#### What is needed
The answer consists solely of the data below, reproduced exactly.

Edit difference data
================

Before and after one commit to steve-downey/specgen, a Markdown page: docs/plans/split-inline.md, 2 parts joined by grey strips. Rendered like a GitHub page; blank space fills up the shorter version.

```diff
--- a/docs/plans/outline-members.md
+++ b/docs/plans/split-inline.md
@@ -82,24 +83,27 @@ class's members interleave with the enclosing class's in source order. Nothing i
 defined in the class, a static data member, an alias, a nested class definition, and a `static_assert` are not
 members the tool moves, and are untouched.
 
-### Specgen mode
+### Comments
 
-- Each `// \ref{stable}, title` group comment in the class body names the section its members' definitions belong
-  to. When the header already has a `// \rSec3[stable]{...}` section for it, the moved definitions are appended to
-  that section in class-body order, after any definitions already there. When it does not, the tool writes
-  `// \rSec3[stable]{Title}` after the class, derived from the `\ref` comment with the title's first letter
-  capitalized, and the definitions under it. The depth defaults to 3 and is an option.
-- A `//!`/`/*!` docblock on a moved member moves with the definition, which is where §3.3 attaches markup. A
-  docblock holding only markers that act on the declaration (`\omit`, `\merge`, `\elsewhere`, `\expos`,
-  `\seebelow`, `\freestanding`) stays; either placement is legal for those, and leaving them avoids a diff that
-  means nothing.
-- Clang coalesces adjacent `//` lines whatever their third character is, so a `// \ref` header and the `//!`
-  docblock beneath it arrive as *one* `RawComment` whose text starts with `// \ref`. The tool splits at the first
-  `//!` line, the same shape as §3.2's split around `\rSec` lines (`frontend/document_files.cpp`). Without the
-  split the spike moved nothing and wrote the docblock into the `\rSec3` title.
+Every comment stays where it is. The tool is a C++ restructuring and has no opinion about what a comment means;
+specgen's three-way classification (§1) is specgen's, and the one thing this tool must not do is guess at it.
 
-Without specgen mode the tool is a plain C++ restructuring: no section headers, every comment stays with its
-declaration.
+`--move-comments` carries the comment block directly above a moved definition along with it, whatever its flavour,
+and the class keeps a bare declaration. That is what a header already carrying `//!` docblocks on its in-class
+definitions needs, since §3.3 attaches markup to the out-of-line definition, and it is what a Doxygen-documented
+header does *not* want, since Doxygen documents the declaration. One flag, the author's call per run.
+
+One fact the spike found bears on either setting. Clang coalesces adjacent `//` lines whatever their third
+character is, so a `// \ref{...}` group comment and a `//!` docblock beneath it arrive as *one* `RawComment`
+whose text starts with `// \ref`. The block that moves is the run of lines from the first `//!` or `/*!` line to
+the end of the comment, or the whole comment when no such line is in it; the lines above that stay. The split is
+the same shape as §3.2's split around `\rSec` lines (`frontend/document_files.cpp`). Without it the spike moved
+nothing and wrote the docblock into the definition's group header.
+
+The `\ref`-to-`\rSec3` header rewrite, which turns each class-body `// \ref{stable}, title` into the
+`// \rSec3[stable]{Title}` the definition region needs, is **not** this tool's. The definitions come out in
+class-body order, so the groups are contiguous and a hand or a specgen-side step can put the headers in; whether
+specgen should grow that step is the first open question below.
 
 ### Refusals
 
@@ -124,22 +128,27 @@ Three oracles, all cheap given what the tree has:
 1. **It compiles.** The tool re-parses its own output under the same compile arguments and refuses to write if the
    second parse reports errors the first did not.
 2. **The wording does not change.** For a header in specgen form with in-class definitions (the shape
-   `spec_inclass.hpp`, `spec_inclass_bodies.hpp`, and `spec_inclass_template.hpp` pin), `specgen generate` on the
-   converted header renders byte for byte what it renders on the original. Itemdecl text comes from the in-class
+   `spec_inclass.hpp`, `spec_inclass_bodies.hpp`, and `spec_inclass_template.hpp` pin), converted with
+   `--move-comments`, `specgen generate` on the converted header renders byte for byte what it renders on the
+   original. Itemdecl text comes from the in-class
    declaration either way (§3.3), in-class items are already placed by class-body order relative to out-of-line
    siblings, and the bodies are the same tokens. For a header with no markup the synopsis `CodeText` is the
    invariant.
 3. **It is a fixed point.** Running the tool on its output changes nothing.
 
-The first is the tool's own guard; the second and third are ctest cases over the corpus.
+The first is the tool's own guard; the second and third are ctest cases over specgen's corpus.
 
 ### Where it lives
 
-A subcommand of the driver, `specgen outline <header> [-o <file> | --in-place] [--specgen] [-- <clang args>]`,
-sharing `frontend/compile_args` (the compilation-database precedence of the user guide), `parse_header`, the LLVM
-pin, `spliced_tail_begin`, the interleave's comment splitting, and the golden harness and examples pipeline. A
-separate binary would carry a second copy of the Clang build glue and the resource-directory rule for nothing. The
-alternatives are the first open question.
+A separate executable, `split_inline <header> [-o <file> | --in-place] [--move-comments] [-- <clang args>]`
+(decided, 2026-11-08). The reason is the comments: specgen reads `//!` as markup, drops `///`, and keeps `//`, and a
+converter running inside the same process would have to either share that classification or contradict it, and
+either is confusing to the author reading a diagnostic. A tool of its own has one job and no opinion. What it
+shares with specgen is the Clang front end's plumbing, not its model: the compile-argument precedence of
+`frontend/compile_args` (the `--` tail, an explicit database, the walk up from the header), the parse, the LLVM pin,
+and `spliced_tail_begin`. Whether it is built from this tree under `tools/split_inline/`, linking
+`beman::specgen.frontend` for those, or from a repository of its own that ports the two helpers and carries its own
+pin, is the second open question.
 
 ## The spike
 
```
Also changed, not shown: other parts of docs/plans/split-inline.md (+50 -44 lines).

================

#### Solution for this problem
Before and after one commit to steve-downey/specgen, a Markdown page: docs/plans/split-inline.md, 2 parts joined by grey strips. Rendered like a GitHub page; blank space fills up the shorter version.

```diff
--- a/docs/plans/outline-members.md
+++ b/docs/plans/split-inline.md
@@ -82,24 +83,27 @@ class's members interleave with the enclosing class's in source order. Nothing i
 defined in the class, a static data member, an alias, a nested class definition, and a `static_assert` are not
 members the tool moves, and are untouched.
 
-### Specgen mode
+### Comments
 
-- Each `// \ref{stable}, title` group comment in the class body names the section its members' definitions belong
-  to. When the header already has a `// \rSec3[stable]{...}` section for it, the moved definitions are appended to
-  that section in class-body order, after any definitions already there. When it does not, the tool writes
-  `// \rSec3[stable]{Title}` after the class, derived from the `\ref` comment with the title's first letter
-  capitalized, and the definitions under it. The depth defaults to 3 and is an option.
-- A `//!`/`/*!` docblock on a moved member moves with the definition, which is where §3.3 attaches markup. A
-  docblock holding only markers that act on the declaration (`\omit`, `\merge`, `\elsewhere`, `\expos`,
-  `\seebelow`, `\freestanding`) stays; either placement is legal for those, and leaving them avoids a diff that
-  means nothing.
-- Clang coalesces adjacent `//` lines whatever their third character is, so a `// \ref` header and the `//!`
-  docblock beneath it arrive as *one* `RawComment` whose text starts with `// \ref`. The tool splits at the first
-  `//!` line, the same shape as §3.2's split around `\rSec` lines (`frontend/document_files.cpp`). Without the
-  split the spike moved nothing and wrote the docblock into the `\rSec3` title.
+Every comment stays where it is. The tool is a C++ restructuring and has no opinion about what a comment means;
+specgen's three-way classification (§1) is specgen's, and the one thing this tool must not do is guess at it.
 
-Without specgen mode the tool is a plain C++ restructuring: no section headers, every comment stays with its
-declaration.
+`--move-comments` carries the comment block directly above a moved definition along with it, whatever its flavour,
+and the class keeps a bare declaration. That is what a header already carrying `//!` docblocks on its in-class
+definitions needs, since §3.3 attaches markup to the out-of-line definition, and it is what a Doxygen-documented
+header does *not* want, since Doxygen documents the declaration. One flag, the author's call per run.
+
+One fact the spike found bears on either setting. Clang coalesces adjacent `//` lines whatever their third
+character is, so a `// \ref{...}` group comment and a `//!` docblock beneath it arrive as *one* `RawComment`
+whose text starts with `// \ref`. The block that moves is the run of lines from the first `//!` or `/*!` line to
+the end of the comment, or the whole comment when no such line is in it; the lines above that stay. The split is
+the same shape as §3.2's split around `\rSec` lines (`frontend/document_files.cpp`). Without it the spike moved
+nothing and wrote the docblock into the definition's group header.
+
+The `\ref`-to-`\rSec3` header rewrite, which turns each class-body `// \ref{stable}, title` into the
+`// \rSec3[stable]{Title}` the definition region needs, is **not** this tool's. The definitions come out in
+class-body order, so the groups are contiguous and a hand or a specgen-side step can put the headers in; whether
+specgen should grow that step is the first open question below.
 
 ### Refusals
 
@@ -124,22 +128,27 @@ Three oracles, all cheap given what the tree has:
 1. **It compiles.** The tool re-parses its own output under the same compile arguments and refuses to write if the
    second parse reports errors the first did not.
 2. **The wording does not change.** For a header in specgen form with in-class definitions (the shape
-   `spec_inclass.hpp`, `spec_inclass_bodies.hpp`, and `spec_inclass_template.hpp` pin), `specgen generate` on the
-   converted header renders byte for byte what it renders on the original. Itemdecl text comes from the in-class
+   `spec_inclass.hpp`, `spec_inclass_bodies.hpp`, and `spec_inclass_template.hpp` pin), converted with
+   `--move-comments`, `specgen generate` on the converted header renders byte for byte what it renders on the
+   original. Itemdecl text comes from the in-class
    declaration either way (§3.3), in-class items are already placed by class-body order relative to out-of-line
    siblings, and the bodies are the same tokens. For a header with no markup the synopsis `CodeText` is the
    invariant.
 3. **It is a fixed point.** Running the tool on its output changes nothing.
 
-The first is the tool's own guard; the second and third are ctest cases over the corpus.
+The first is the tool's own guard; the second and third are ctest cases over specgen's corpus.
 
 ### Where it lives
 
-A subcommand of the driver, `specgen outline <header> [-o <file> | --in-place] [--specgen] [-- <clang args>]`,
-sharing `frontend/compile_args` (the compilation-database precedence of the user guide), `parse_header`, the LLVM
-pin, `spliced_tail_begin`, the interleave's comment splitting, and the golden harness and examples pipeline. A
-separate binary would carry a second copy of the Clang build glue and the resource-directory rule for nothing. The
-alternatives are the first open question.
+A separate executable, `split_inline <header> [-o <file> | --in-place] [--move-comments] [-- <clang args>]`
+(decided, 2026-11-08). The reason is the comments: specgen reads `//!` as markup, drops `///`, and keeps `//`, and a
+converter running inside the same process would have to either share that classification or contradict it, and
+either is confusing to the author reading a diagnostic. A tool of its own has one job and no opinion. What it
+shares with specgen is the Clang front end's plumbing, not its model: the compile-argument precedence of
+`frontend/compile_args` (the `--` tail, an explicit database, the walk up from the header), the parse, the LLVM pin,
+and `spliced_tail_begin`. Whether it is built from this tree under `tools/split_inline/`, linking
+`beman::specgen.frontend` for those, or from a repository of its own that ports the two helpers and carries its own
+pin, is the second open question.
 
 ## The spike
 
```
Also changed, not shown: other parts of docs/plans/split-inline.md (+50 -44 lines).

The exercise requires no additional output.